Premise: When a burgeoning composer hits his head, he begins to hear his life’s soundtrack; a soundtrack that is prompting and pushing him back to his ex-fiance. But will he follow the guidance of the music?
About: Last week I held a mini-competition for 10 amateur Friday submissions and let you guys pick your favorite loglines. Soundtrack finished second, but when the first 10 pages of the Top 3 vote-getters were posted, Soundtrack received the best response of the bunch. Don’t worry, I’m not shafting the winner, Breathwork.
Source: American Cinema: 1960-Present
#screenwriting #film #writing

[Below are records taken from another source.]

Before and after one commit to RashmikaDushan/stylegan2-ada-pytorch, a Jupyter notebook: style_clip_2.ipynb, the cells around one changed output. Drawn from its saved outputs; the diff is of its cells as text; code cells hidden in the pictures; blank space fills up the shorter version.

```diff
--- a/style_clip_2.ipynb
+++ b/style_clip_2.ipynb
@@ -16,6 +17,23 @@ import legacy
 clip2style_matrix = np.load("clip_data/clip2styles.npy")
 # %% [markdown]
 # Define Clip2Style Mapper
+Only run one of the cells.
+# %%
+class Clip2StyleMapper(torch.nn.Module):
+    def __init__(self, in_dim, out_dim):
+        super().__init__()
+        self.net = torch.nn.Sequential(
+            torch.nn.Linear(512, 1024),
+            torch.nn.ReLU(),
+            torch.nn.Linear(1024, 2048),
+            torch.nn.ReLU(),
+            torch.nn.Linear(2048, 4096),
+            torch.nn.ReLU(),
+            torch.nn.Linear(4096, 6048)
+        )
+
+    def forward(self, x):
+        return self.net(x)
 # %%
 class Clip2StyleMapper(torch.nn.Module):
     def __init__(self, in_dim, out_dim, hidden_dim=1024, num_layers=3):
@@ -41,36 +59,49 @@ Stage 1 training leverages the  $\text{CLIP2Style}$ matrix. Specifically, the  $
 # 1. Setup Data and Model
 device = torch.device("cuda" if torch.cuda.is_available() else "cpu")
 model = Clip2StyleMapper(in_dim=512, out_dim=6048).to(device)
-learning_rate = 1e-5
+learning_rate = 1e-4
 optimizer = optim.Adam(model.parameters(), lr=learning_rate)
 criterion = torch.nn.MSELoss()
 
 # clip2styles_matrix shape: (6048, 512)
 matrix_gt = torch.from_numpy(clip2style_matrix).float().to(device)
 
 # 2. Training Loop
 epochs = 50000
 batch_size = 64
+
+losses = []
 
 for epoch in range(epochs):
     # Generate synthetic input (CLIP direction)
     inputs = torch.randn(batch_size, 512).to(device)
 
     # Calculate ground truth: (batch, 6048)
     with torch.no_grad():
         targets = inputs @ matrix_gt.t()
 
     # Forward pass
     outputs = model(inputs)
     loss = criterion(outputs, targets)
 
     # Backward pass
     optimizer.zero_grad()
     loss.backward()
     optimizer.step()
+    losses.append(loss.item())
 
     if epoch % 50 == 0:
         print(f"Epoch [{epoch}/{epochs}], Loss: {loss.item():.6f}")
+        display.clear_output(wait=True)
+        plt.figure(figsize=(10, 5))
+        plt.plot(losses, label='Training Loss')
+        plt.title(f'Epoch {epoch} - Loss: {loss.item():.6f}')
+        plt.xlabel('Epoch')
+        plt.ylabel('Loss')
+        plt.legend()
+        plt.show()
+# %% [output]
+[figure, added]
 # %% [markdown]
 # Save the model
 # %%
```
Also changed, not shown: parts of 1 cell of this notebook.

“Personal paranoia plays a large role throughout the entirety of Jonathan Demme’s The Silence of the Lambs, especially as it relates to gender. There is often music when Clarice and Hannibal speak, however each of them seems to have a different instrument assigned as their own. Often times, when Clarice speaks, we hear strings, yet when Hannibal speaks, we hear much lower tones of brass instruments. Often times, as tension builds, we are led into the scene by minor, dissonant music, which inevitably cuts to silence at some point. Furthermore, whenever Clarice travels to a more “small town” landscape, a different type of music, perhaps more subdued and melancholy, is introduced. When Hannibal and Clarice speak about Clarice’s past in the prison, the conversation begins with, I think, timpani whenever Clarice speaks, and brass whenever Hannibal does. However as the exchange and editing get more and more rapid, the instruments blend into one instrumental piece. The low tones for Hannibal whenever he is onscreen keep us constantly on edge….”